Count the lines below that contain the word "were". Give only the number.

[Materials provided Boundary: Start]

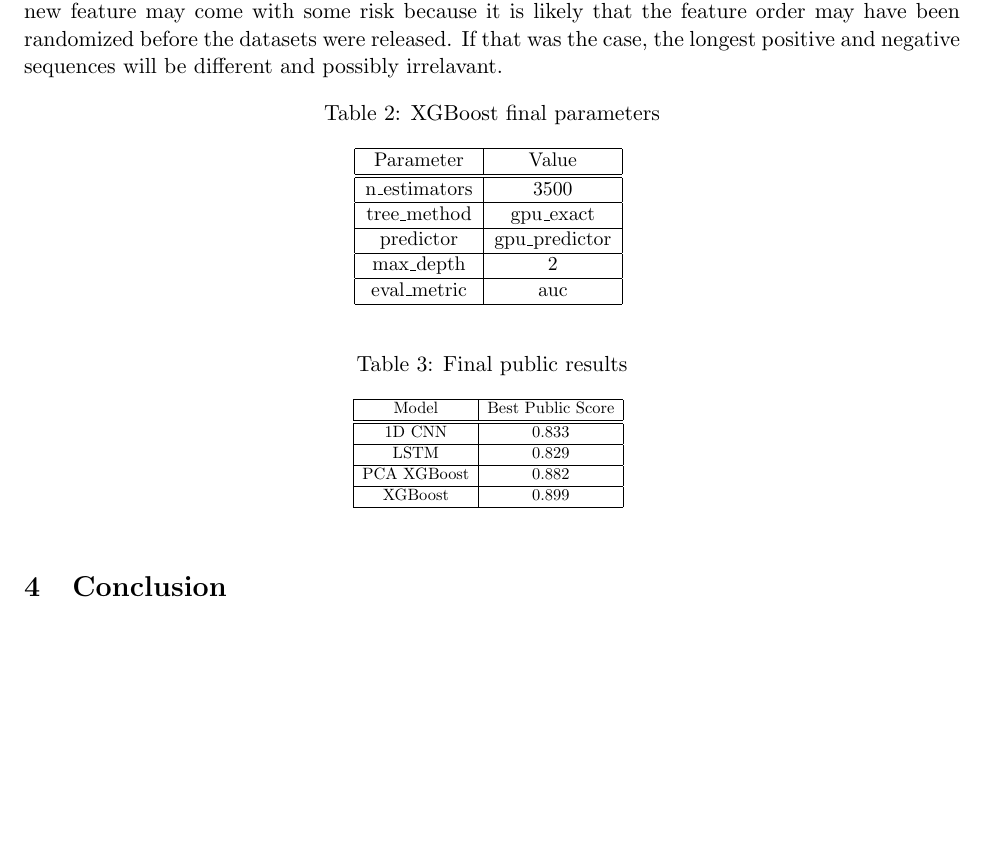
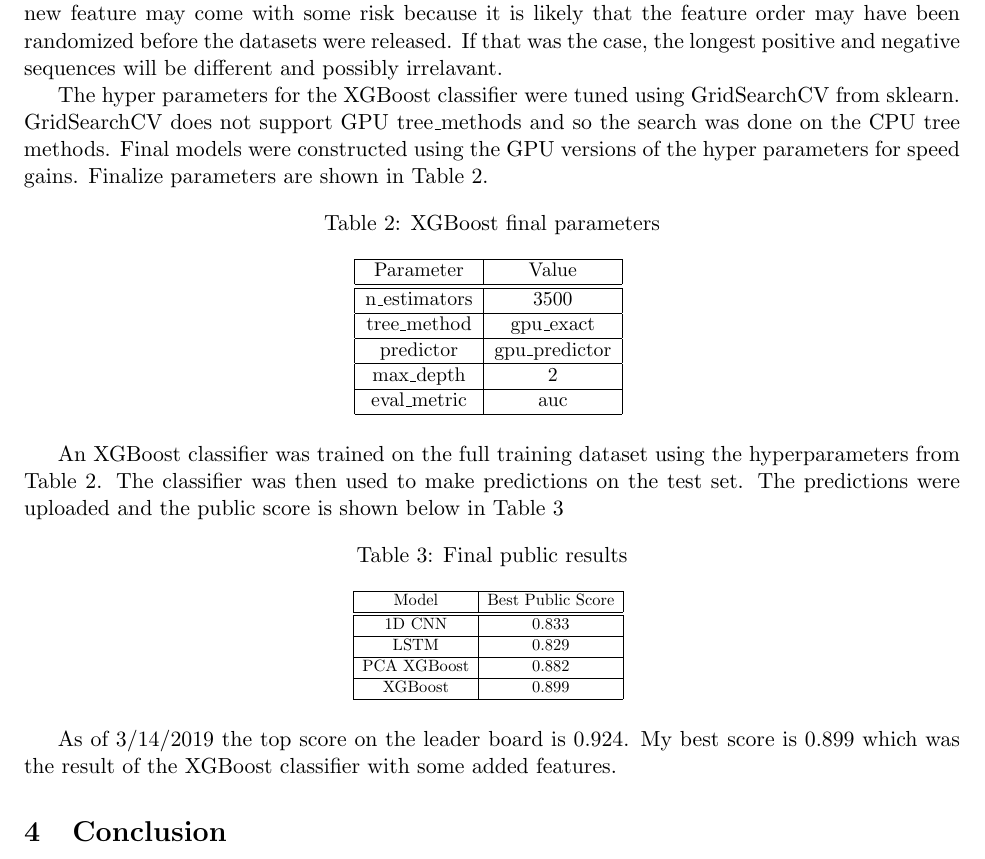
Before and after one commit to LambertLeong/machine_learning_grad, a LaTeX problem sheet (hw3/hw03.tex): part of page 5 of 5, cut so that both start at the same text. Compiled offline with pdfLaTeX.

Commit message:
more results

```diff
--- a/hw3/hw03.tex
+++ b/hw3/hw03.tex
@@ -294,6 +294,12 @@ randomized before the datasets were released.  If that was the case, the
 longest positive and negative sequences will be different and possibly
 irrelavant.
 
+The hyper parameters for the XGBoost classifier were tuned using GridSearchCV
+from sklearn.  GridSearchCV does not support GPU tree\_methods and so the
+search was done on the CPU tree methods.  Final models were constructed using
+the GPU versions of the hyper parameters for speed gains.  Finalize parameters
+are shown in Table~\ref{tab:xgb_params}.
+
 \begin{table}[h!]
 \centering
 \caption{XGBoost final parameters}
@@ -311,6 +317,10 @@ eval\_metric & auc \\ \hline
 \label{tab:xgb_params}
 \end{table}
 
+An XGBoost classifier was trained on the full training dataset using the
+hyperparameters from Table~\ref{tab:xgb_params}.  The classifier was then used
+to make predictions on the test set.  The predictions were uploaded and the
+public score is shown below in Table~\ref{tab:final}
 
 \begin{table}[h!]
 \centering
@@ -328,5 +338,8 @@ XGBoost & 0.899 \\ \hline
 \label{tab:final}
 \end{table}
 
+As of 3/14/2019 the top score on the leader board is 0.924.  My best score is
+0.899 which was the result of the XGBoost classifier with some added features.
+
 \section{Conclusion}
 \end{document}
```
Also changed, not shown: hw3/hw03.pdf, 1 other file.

[Materials provided Boundary: End]

# Answer below
4